With this installation the PepWave now has four WAN sources to choose from: LTE-A, 2.4 gHz WiFi as WAN (internal), 5.8 gHz WiFi as WAN (internal) and 2.4 gHz WiFi as WAN (external) using the SkyPro on the roof as the WAN source.

The PepWave has a single LAN ethernet port that is wired to an ethernet switch to service coach internet clients needing an ethernet connection.

Once configured the entire system is managed via the "Dashboard" on the PepWave (see image to right). In the Dashboard you use "drag and drop" to configure the hierarchy of WAN settings. If you place the WiFi Ranger in the top priority and connect you can then configure the WiFiRanger via it's Dashboard to look for various WiFi as WAN active sites.

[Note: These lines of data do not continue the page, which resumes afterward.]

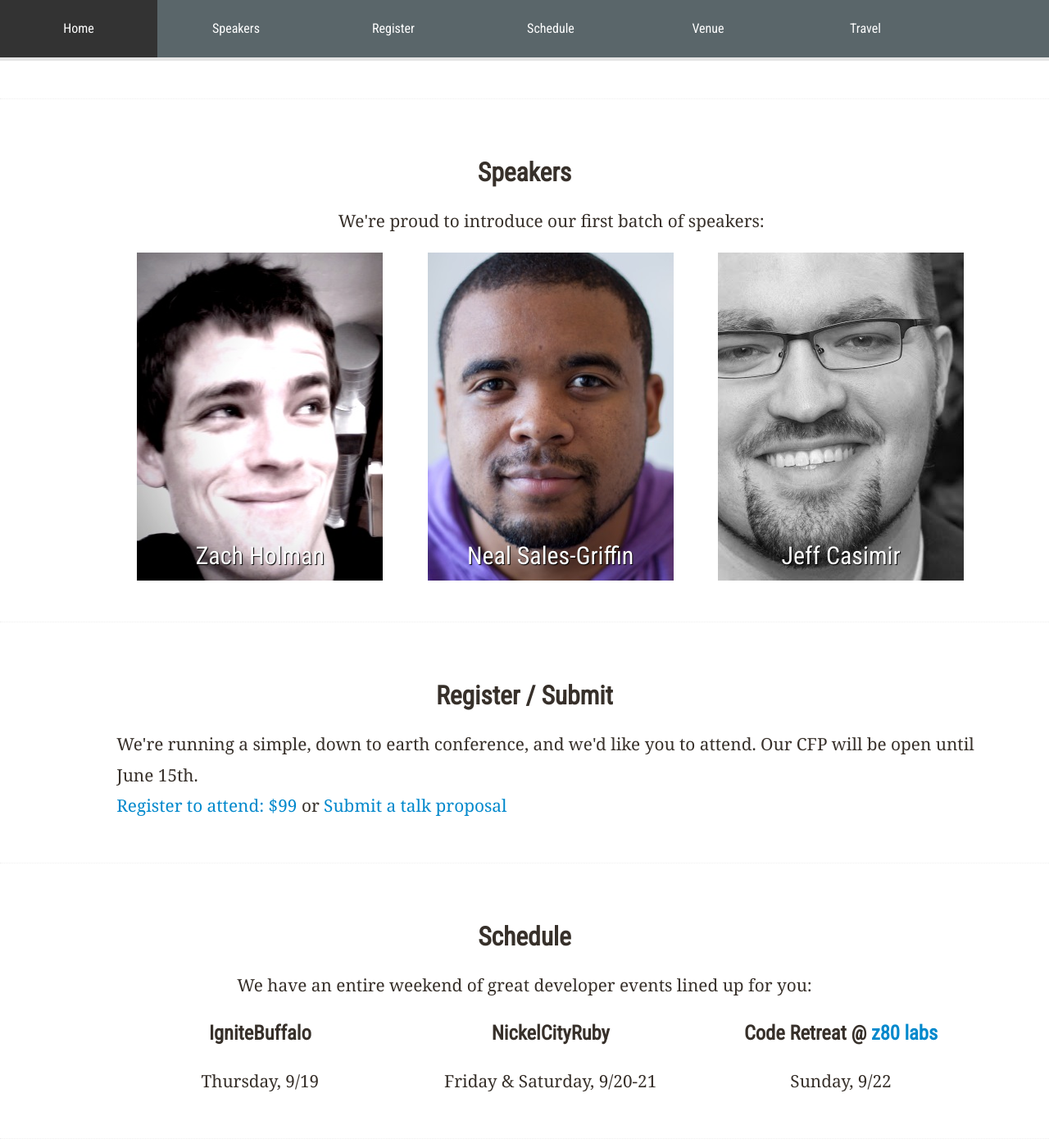
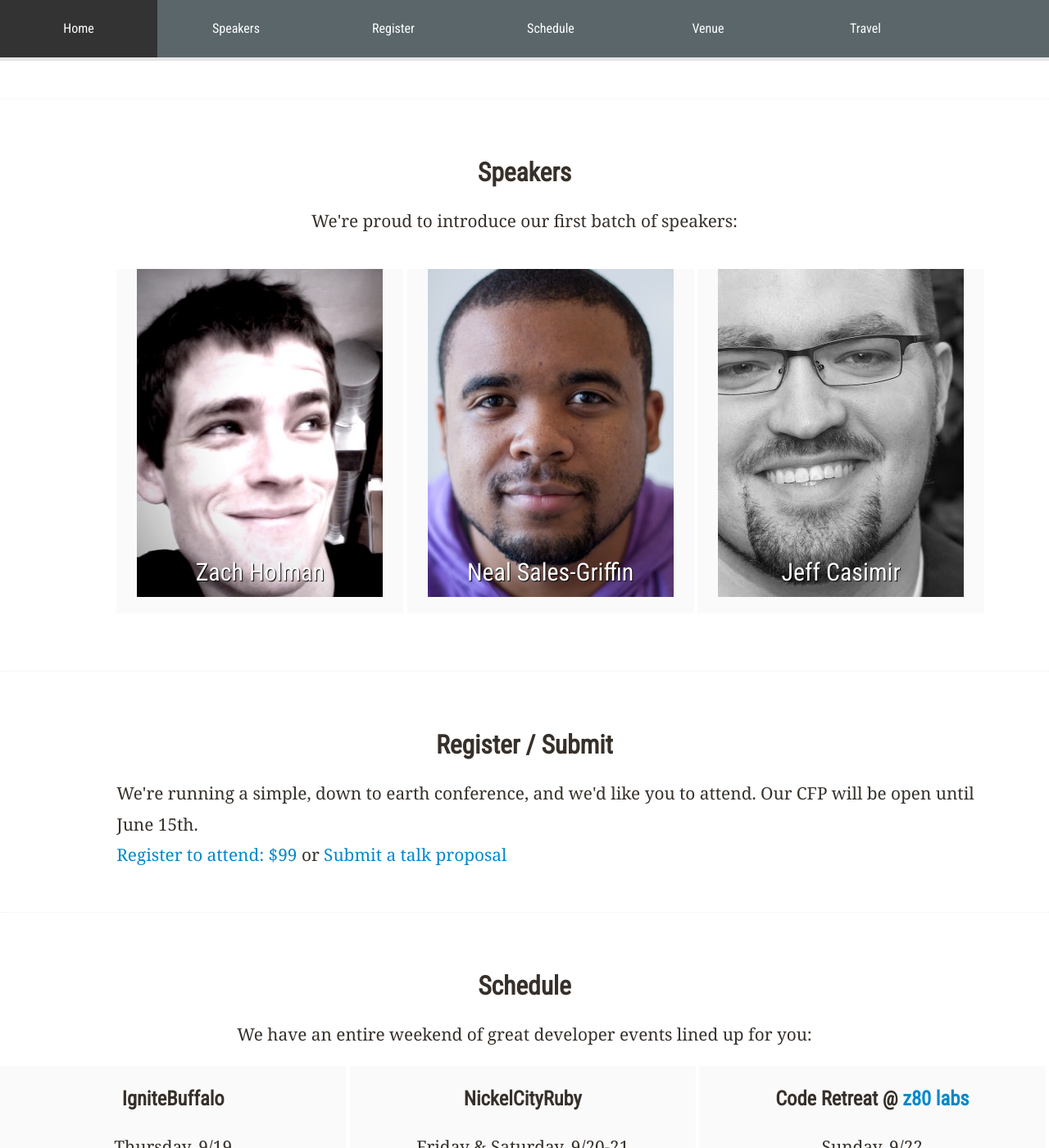
Before and after one commit to nysmakers/nysmakers.github.io, a Jekyll site: the page built from 2013/index.html, in a window 1280 px wide and 1400 px high, scrolled down 580 px. Shown: the whole window at 82% size. Built offline with Jekyll 4.4.1, drawn with Linux system fonts in a browser that asks for light colours.

Commit message:
background and spacing on schedule

```diff
--- a/2013/index.html
+++ b/2013/index.html
@@ -8,8 +8,8 @@
 </section>
 
 <section class="row-fluid" id="speakers">
-  <h2 class="span10 offset1">Speakers</h2>
-  <p class="span10 offset1 text-center">
+  <h2 class="text-center">Speakers</h2>
+  <p class="text-center">
     We're proud to introduce our first batch of speakers:
   </p>
   <ul class="span10 offset1">
@@ -48,7 +48,7 @@
   <p class="text-center">
     We have an entire weekend of great developer events lined up for you:
   </p>
-  <ul class="span10 offset1">
+  <ul class="row-fluid">
     <li>
       <h3>IgniteBuffalo</h3>
       <p>Thursday, 9/19</p>
--- a/stylesheets/responsive.css
+++ b/stylesheets/responsive.css
@@ -148,7 +148,7 @@
  *************
  *************/
 body {
-  font-family: "Noto Serif", georgia, serif; }
+  font-family: 'Noto Serif', georgia, serif; }
 
 p {
   font-size: 1.3em;
@@ -159,7 +159,7 @@
   text-shadow: 1px 1px 1px white; }
 
 h1, h2, h3, h4, h5, h6, nav {
-  font-family: "Roboto Condensed", Helvetica, sans-serif; }
+  font-family: 'Roboto Condensed', Helvetica, sans-serif; }
 
 #nav {
   position: fixed;
@@ -193,9 +193,12 @@
 #contentContainer ul {
   list-style: none; }
   #contentContainer ul li {
+    margin: 20px 0px;
+    padding: 0px 0px 20px 0px;
     display: inline-block;
     width: 33%;
-    text-align: center; }
+    text-align: center;
+    background: #fafafa; }
 
 #speakers p {
   margin-bottom: 20px; }
@@ -207,7 +210,7 @@
   color: #fff;
   text-shadow: 1px 1px 1px black;
   text-decoration: none;
-  font-family: "Roboto Condensed", Helvetica, sans-serif;
+  font-family: 'Roboto Condensed', Helvetica, sans-serif;
   font-size: 30px;
   background-position: center; }
 
--- a/stylesheets/scss/responsive.scss
+++ b/stylesheets/scss/responsive.scss
@@ -234,9 +234,12 @@
     list-style: none;
 
     li {
+			margin:20px 0px;
+			padding:0px 0px 20px 0px;
       display: inline-block;
       width: 33%;
       text-align: center;
+			background:#fafafa;
     }
   }
 }
```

In theory much of this could be done using the WiFiRanger control panel with the PepWave LAN port plugged into the WiFiRanger WAN port. However, based on my testing while the WiFiRanger will fail up and down through various WiFi sources, it will only fail down to a external WAN connection but not "fail up" from that external WAN connection when an internal WiFi as WAN source becomes available.

Based on my testing to date the PepWave will "fail up and down" though all four WAN sources available. What this all means is that if you are connected to a WiFi as WAN source that becomes unavailable, the PepWave will fail over to the LTE-A source then "fail up" to the WiFi as WAN source when it becomes available.

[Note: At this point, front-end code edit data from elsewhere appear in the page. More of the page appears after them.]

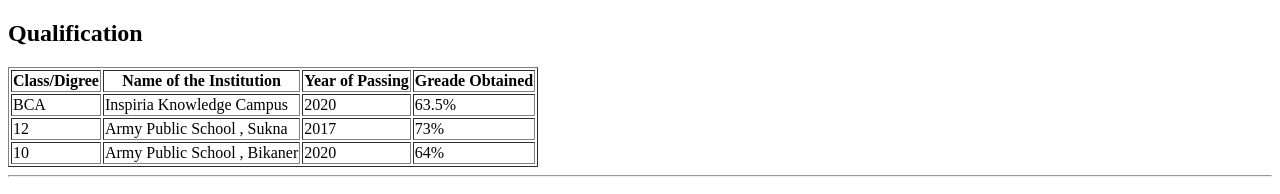
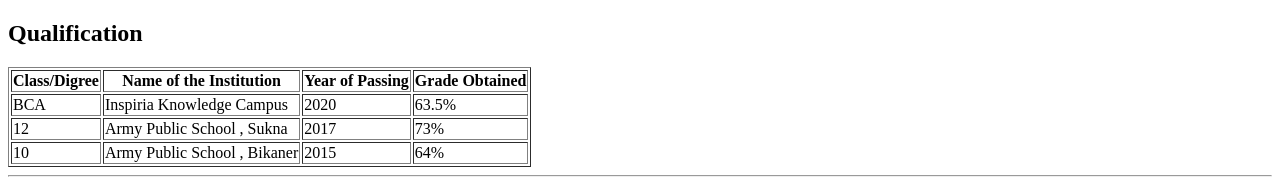
Before and after one commit to TanmoyGhosh21/CV, a plain HTML site: page index.html in a window 1280 px wide. Shown: the part 265-459 px from the top of the page. Drawn offline with Linux system fonts and the light colour scheme.

Commit message:
Add files via upload

```diff
--- a/index.html
+++ b/index.html
@@ -25,7 +25,7 @@
           <th>Class/Digree</th>
           <th>Name of the Institution</th>
           <th>Year of Passing</th>
-          <th>Greade Obtained</th>
+          <th>Grade Obtained</th>
         </tr>
       </head>
       <body>
@@ -44,7 +44,7 @@
         <tr>
           <td>10</td>
           <td>Army Public School , Bikaner</td>
-          <td>2020</td>
+          <td>2015</td>
           <td>64%</td>
         </tr>
       </body>
```
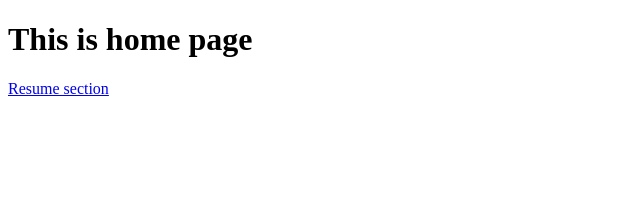
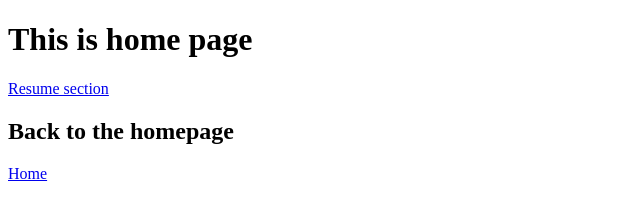
Before and after one commit to Nwoodward2906/Nwoodward2906.github.io, a plain HTML site: page index.html in a window 1280 px wide. Shown: the whole page, without its empty margins (0-640 px from the left). Drawn offline with Linux system fonts and the light colour scheme.

Commit message:
Additions

```diff
--- a/index.html
+++ b/index.html
@@ -6,5 +6,7 @@
         <body>
             <h1>This is home page</h1>
             <p><a href="https://nwoodward2906.github.io/1-1/"> Resume section</a></p>
+            <h2>Back to the homepage</h2>
+            <p><a href="https://nwoodward2906.github.io/"> Home </a></p>
         </body>
 </html>
```
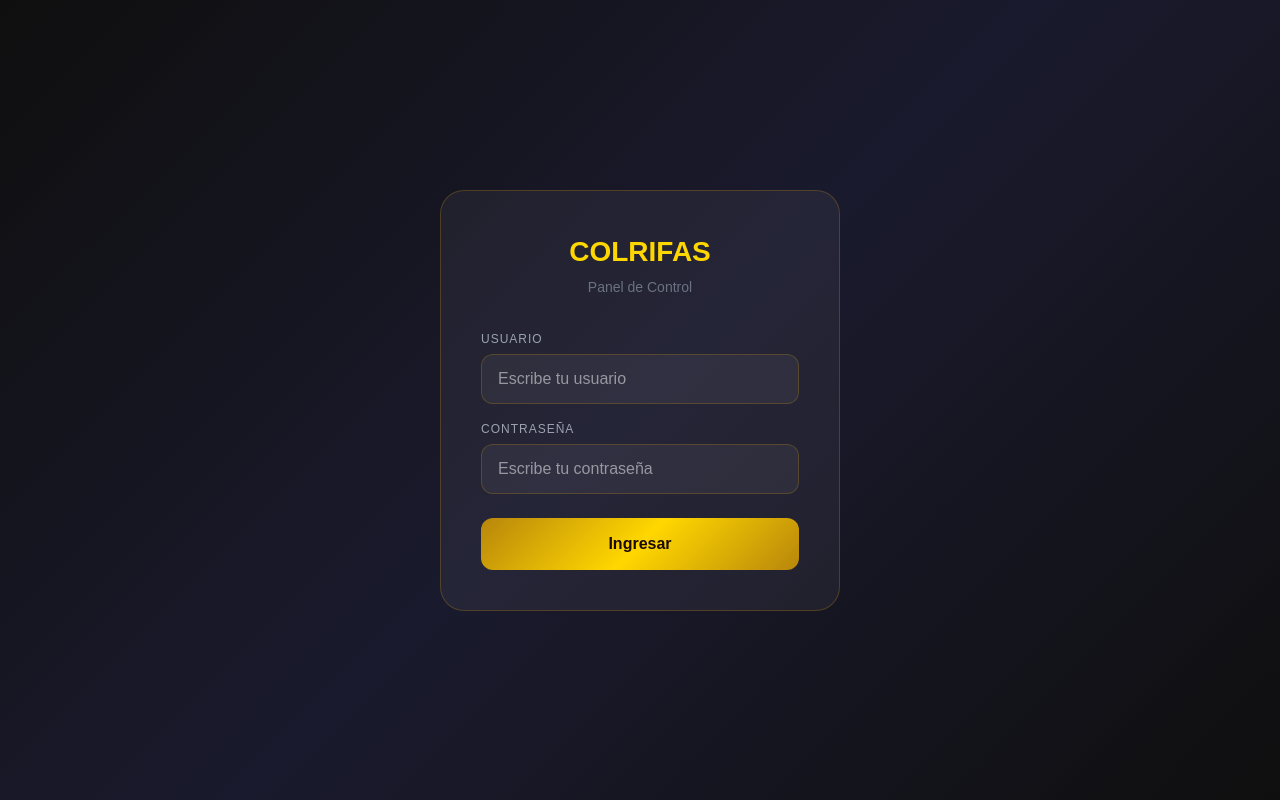
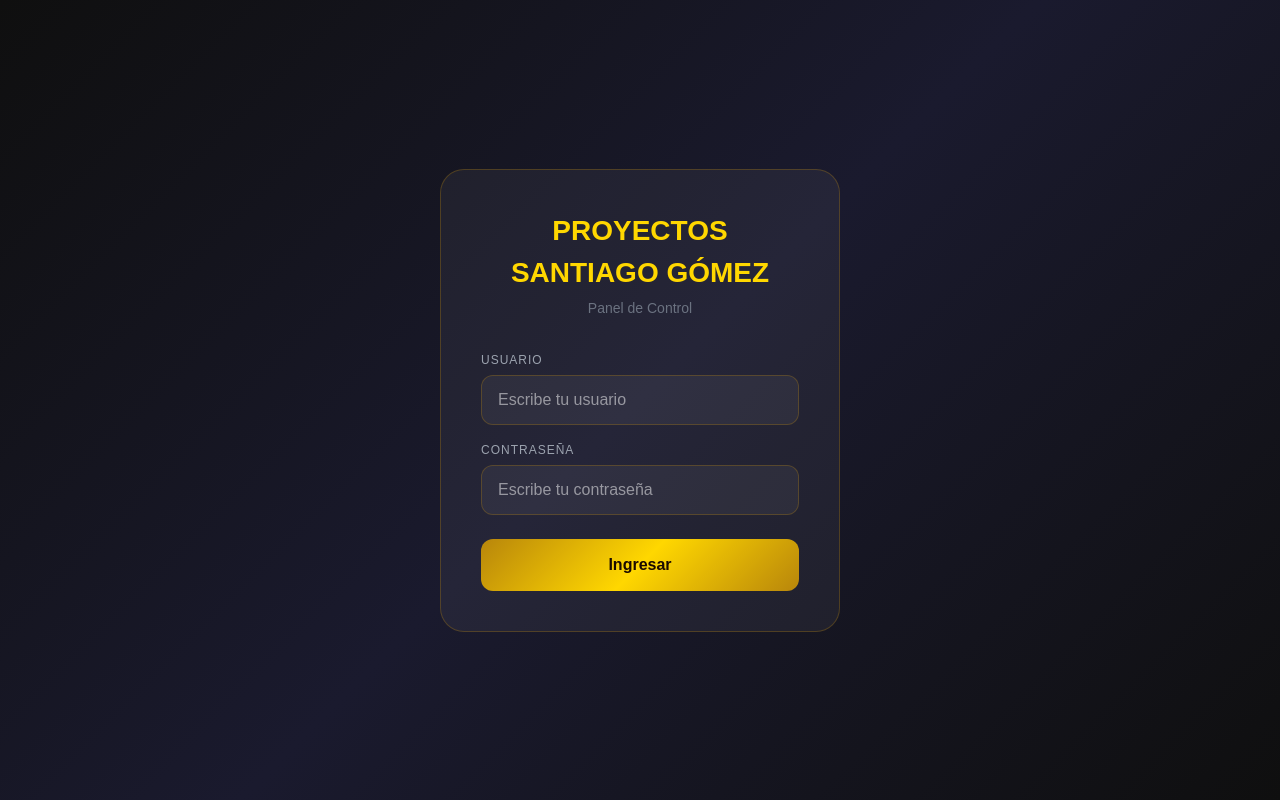
Before and after one commit to riveraalejo38-cell/rifa-digital, a Next.js app: page /login in a window 1280 px wide. Built offline with nearby package versions, Linux system fonts and the light colour scheme.

Commit message:
Actualizar nombre de marca a Proyectos Santiago Gómez en login

```diff
--- a/src/app/login/page.tsx
+++ b/src/app/login/page.tsx
@@ -52,7 +52,7 @@ export default function LoginPage() {
       }}>
         <div style={{ textAlign: "center", marginBottom: "32px" }}>
           <h1 style={{ color: "#ffd700", fontSize: "28px", fontWeight: "900", margin: "0 0 4px" }}>
-            COLRIFAS
+            PROYECTOS SANTIAGO GÓMEZ
           </h1>
           <p style={{ color: "#6b7280", fontSize: "14px", margin: 0 }}>
             Panel de Control
```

So that is the system. I am sure some rookies have their head spinning with all this. It took me a long time to find all the corners of this project.

Someday soon this will all be out of date when SpaceX starts launching satellites for the Starlink System. Between now and then the next better system will hopefully be TMobile implementation of the 600 mHz, Channel 71 band for cellular communication. The more I read about Verizon 5G the more it looks like this will be a very high speed solution for urban areas but will likely not work well in the country.